How to Get to Nantucket

Nantucket is 30 miles off of the coast of Hyannis, a small town on the Cape. This ferry will be the quickest ride — on the high-speed ferries from Hy-Line and Steamship Authority, you will be on-island within the hour. Ferries also depart from New Bedford, MA, and Harwich Port, MA. These will take between an hour and a half to two hours. Steamship Authority also provides car ferries, but stay on your toes — getting these reservations is like buying Taylor Swift’s concert tickets, even months before your trip. Flying is an option, although Nantucket only holds one airport, so it’s highly expensive.

When to Go to Nantucket

Summer is their flourishing season; temperatures rest at a comfortable 75 and sunny, yet cooler at night, and all shops re-open in a lively fashion. However, the holiday season is not to be discredited. Near Thanksgiving, Christmas trees get set up along downtown streets, shops host major sales, and restaurants bring in specials for the incoming crowd. Not to mention, the Annual Cold Turkey Plunge is a great way to give, funding the Weezie Library for Children, while knocking a polar plunge off your bucket list. The Annual Christmas Stroll held on the first full weekend of December brings holiday cheer to a maximum: Main street in town is closed off to drivers, while events including caroling, ugly sweater competitions, and cookie decorating commence. But don’t forget to bring a jacket — those northern winter chills are only intensified while surrounded by the ocean.

It’s safe to say any season in Nantucket will suffice for a trip filled with magical memories and relaxation. Whether your dream vacation is seven days of uninterrupted beach time or your itinerary is filled to the minute, Nantucket will leave you fulfilled, and needing to go “bACK.”


Kendall Headley  – August 2023

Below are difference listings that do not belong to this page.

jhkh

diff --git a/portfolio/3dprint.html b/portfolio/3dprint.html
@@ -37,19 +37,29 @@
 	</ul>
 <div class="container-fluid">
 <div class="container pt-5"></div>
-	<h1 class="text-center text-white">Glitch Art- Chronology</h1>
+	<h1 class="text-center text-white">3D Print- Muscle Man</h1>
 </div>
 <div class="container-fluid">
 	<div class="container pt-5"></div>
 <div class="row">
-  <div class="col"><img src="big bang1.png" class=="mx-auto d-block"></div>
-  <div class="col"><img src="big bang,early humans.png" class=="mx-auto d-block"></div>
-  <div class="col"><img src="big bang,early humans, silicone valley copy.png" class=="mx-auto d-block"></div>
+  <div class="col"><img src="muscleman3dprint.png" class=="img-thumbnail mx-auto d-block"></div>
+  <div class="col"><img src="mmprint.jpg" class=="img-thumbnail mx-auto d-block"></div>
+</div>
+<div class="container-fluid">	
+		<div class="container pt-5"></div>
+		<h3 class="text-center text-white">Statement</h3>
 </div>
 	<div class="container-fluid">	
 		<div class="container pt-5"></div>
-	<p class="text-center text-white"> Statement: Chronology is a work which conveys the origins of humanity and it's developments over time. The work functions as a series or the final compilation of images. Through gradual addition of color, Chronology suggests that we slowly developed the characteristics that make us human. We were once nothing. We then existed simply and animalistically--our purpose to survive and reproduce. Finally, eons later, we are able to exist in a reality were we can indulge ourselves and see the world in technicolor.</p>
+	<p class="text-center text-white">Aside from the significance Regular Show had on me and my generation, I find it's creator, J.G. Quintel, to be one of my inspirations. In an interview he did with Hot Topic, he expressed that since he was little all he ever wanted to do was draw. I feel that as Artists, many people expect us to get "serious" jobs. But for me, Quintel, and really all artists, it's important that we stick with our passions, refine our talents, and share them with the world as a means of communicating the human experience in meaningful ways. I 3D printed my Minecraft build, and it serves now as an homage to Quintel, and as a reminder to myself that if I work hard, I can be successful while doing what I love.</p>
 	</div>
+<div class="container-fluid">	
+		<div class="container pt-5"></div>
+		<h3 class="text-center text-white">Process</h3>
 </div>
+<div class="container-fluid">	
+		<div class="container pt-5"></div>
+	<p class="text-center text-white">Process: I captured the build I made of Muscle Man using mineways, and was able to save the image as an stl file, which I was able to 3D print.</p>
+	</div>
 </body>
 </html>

ROAM Contributor   

Kendall is a D.C. native who loves writing, music, and exploring new places. In her spare time, she’s an avid documentary watcher and Boggle expert who can’t stay away from a good dessert recipe.
© ROAM Family Travel 2023 – All rights reserved

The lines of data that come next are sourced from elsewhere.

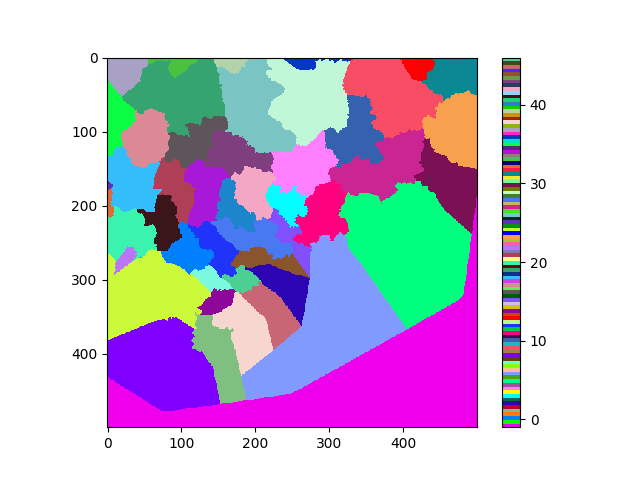
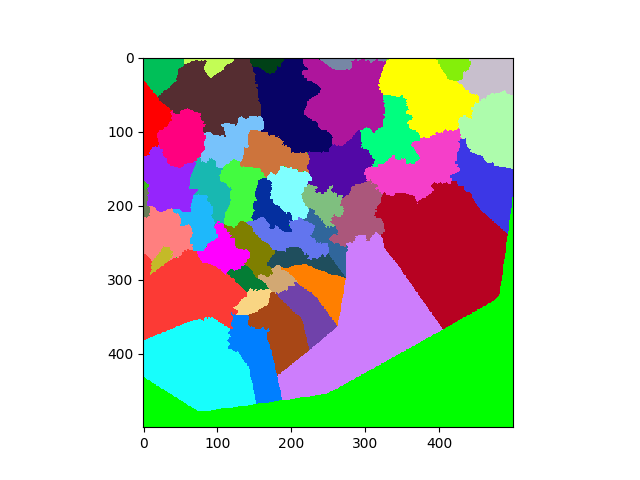
update

diff --git a/_find_province.py b/_find_province.py
@@ -70,64 +70,62 @@ def map_str_to_num(data):
     return data
 
 def plot_map(save_name):
-    with open(f'coordinate/{save_name}.pkl', 'rb') as file:
+    with open(f'coordinate/provinces_{save_name}.pkl', 'rb') as file:
         data = pickle.load(file)
         data = data.astype(int)
         data = data[::-1]
-
-    colors = distinctipy.get_colors(100)
+    
+    colors = distinctipy.get_colors(50)
     cmap = ListedColormap(colors)
     
     plt.imshow(data, cmap=cmap, interpolation='nearest')
-    plt.colorbar()
-    plt.savefig(f"coordinate/{save_name}.png")
+    plt.savefig(f"coordinate/provinces_{save_name}.png")
 
 if __name__ == '__main__':
-    radar_range = 300000 # 120000 | 300000
-    
-    data = pyart.io.read_sigmet("sample_data/2022-09-23 13-23-39")
-
-    grid_data = pyart.map.grid_from_radars(data, 
-                                           grid_shape=(1, 500, 500),
-                                           grid_limits=((0, 1), (-radar_range, radar_range), 
-                                                                (-radar_range, radar_range)))
-
-    longitude_list = np.array(grid_data.point_longitude['data'][0]).flatten()
-    latitude_list = np.array(grid_data.point_latitude['data'][0]).flatten()
-    coordinate_list = np.array([[longitude_list[i], latitude_list[i]] for i in range(len(longitude_list))])
-    
-    num_processes = 16
-    try:
-        with mp.Pool(processes=num_processes) as pool:
-            start_time = time.time()
-            results = pool.map(check_inside_province, np.array_split(coordinate_list, num_processes))
-            results = np.array([ele for sublist in results for ele in sublist]).reshape(500, 500)
-            results = map_str_to_num(results)
-            end_time = time.time() - start_time
-    except Exception as e:
-        print(e)
-        logging.error(e, exc_info=True)
-    
-    print(f"Time: {end_time}")
+    radar_range = 120000 # 120000 | 300000
     
     if radar_range == 120000:
-        save_name = "provinces_120km"
+        save_name = "120km"
     elif radar_range == 300000:
-        save_name = "provinces_300km"
+        save_name = "300km"
     
-    with open(f"coordinate/{save_name}.pkl", "wb") as f:
-        pickle.dump(results, f)
-        
+    # data = pyart.io.read_sigmet("sample_data/2022-09-23 13-23-39")
+    # grid_data = pyart.map.grid_from_radars(data, 
+    #                                        grid_shape=(1, 500, 500),
+    #                                        grid_limits=((0, 1), (-radar_range, radar_range), 
+    #                                                             (-radar_range, radar_range)))
+
+    # longitude_list = np.array(grid_data.point_longitude['data'][0]).flatten()
+    # latitude_list = np.array(grid_data.point_latitude['data'][0]).flatten()
+    # coordinate_list = np.array([[longitude_list[i], latitude_list[i]] for i in range(len(longitude_list))])
+    
+    # num_processes = 16
+    # try:
+    #     with mp.Pool(processes=num_processes) as pool:
+    #         start_time = time.time()
+            
+    #         results = pool.map(check_inside_province, np.array_split(coordinate_list, num_processes))
+    #         results = np.array([ele for sublist in results for ele in sublist]).reshape(500, 500)
+    #         results = map_str_to_num(results)
+    #         with open(f"coordinate/provinces_{save_name}.pkl", "wb") as f:
+    #             pickle.dump(results, f)
+                
+    #         end_time = time.time() - start_time
+    #         print(f"Time: {end_time}")
+    # except Exception as e:
+    #     print(e)
+    #     logging.error(e, exc_info=True)
+            
     plot_map(save_name)
     
 # {'an_giang': 0, 'bac_lieu': 1, 'ben_tre': 2, 'binh_duong': 3, 'binh_phuoc': 4, 'binh_thuan': 5, 'brvt': 6, 
-# 'can_tho': 7, 'ca_mau': 8, 'dak_lak': 9, 'dak_nong': 10, 'dong_nai': 11, 'dong_thap': 12, 'gia_lai': 13, 
-# 'hau_giang': 14, 'ho_chi_minh': 15, 'kampong_cham': 16, 'kampong_chhnang': 17, 'kampong_speu': 18, 
-# 'kampong_thom': 19, 'kampot': 20, 'kandal': 21, 'kep': 22, 'khanh_hoa': 23, 'kien_giang': 24, 'koh_kong': 25, 
-# 'kratie': 26, 'lam_dong': 27, 'long_an': 28, 'mondulkiri': 29, 'ninh_thuan': 30, 'phu_yen': 31, 
-# 'preah_sihanouk': 32, 'preah_vihear': 33, 'prey_veng': 34, 'pursat': 35, 'ratanakiri': 36, 'siem_reap': 37, 
-# 'soc_trang': 38, 'stung_treng': 39, 'svay_rieng': 40, 'takeo': 41, 'tay_ninh': 42, 'tbong_khmum': 43, 
-# 'tien_giang': 44, 'tra_vinh': 45, 'vinh_long': 46, 'NotAvailable': -1}
+#  'can_tho': 7, 'ca_mau': 8, 'dak_lak': 9, 'dak_nong': 10, 'dong_nai': 11, 'dong_thap': 12, 'gia_lai': 13, 
+#  'hau_giang': 14, 'ho_chi_minh': 15, 'kampong_cham': 16, 'kampong_chhnang': 17, 'kampong_speu': 18, 
+#  'kampong_thom': 19, 'kampot': 20, 'kandal': 21, 'kep': 22, 'khanh_hoa': 23, 'kien_giang': 24, 'koh_kong': 25, 
+#  'kratie': 26, 'lam_dong': 27, 'long_an': 28, 'mondulkiri': 29, 'ninh_thuan': 30, 'phu_yen': 31, 
+#  'preah_sihanouk': 32, 'preah_vihear': 33, 'prey_veng': 34, 'pursat': 35, 'ratanakiri': 36, 'siem_reap': 37, 
+#  'soc_trang': 38, 'stung_treng': 39, 'svay_rieng': 40, 'takeo': 41, 'tay_ninh': 42, 'tbong_khmum': 43, 
+#  'tien_giang': 44, 'tra_vinh': 45, 'vinh_long': 46, 'NotAvailable': -1}
 
 
 

diff --git a/_gen_image.py b/_gen_image.py
@@ -94,14 +94,14 @@ if __name__ == '__main__':
         with mp.Pool(processes=num_processes) as pool:
             metadata_chunks = pd.read_csv("metadata.csv", chunksize=chunk_size)
             for chunk in metadata_chunks:
-                sub_metadata_chunks = np.array_split(chunk, num_processes)
-                
                 start_time = time.time()
+                
+                sub_metadata_chunks = np.array_split(chunk, num_processes)
                 results = pool.map(generate_image, sub_metadata_chunks)
                 update_metadata(pd.concat(results))
-                end_time = time.time() - start_time
-                
                 counter += 1
+                
+                end_time = time.time() - start_time
                 print(f"### Chunk: {counter} | Time: {end_time} ###")    
     except Exception as e:
         print(e)

diff --git a/_label_current.py b/_label_current.py
@@ -196,14 +196,14 @@ if __name__ == '__main__':
         with mp.Pool(processes=num_processes) as pool:
             metadata_chunks = pd.read_csv("metadata.csv", chunksize=chunk_size)
             for chunk in metadata_chunks:
-                sub_metadata_chunks = np.array_split(chunk, num_processes)
-                
                 start_time = time.time()
+                
+                sub_metadata_chunks = np.array_split(chunk, num_processes)
                 results = pool.map(label_image, sub_metadata_chunks)
                 update_metadata(pd.concat(results))
-                end_time = time.time() - start_time
-
                 counter += 1
+                
+                end_time = time.time() - start_time
                 print(f"### Chunk: {counter} | Time: {end_time} ###")
     except Exception as e:
         print(e)

diff --git a/_gen_meta.py b/_gen_meta.py
@@ -79,9 +79,11 @@ if __name__ == '__main__':
       # Use multiprocessing to iterate over the metadata 
       with mp.Pool(processes=num_processes) as pool:
         start_time = time.time()
+        
         pool.map(create_metadata, years)
-        end_time = time.time() - start_time
         update_metadata()
+        
+        end_time = time.time() - start_time
         print(f"Time: {end_time}")
   except Exception as e:
       print(e)

diff --git a/_label_future.py b/_label_future.py
@@ -83,9 +83,10 @@ if __name__ == '__main__':
         # Use multiprocessing to iterate over the metadata
         with mp.Pool(processes=num_processes) as pool:
             start_time = time.time()
+            
             pool.map(find_future_images, intervals)
+            
             end_time = time.time() - start_time
-
             print(f"Time: {end_time}")
     except Exception as e:
         print(e)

ROAM with us! Read more REAL family adventures


Don’t miss a single trip! Enter your email address in the box below to subscribe to ROAM and receive notifications of new posts by email. Check your inbox for an email to confirm your subscription, click the link and you’re ready to ROAM!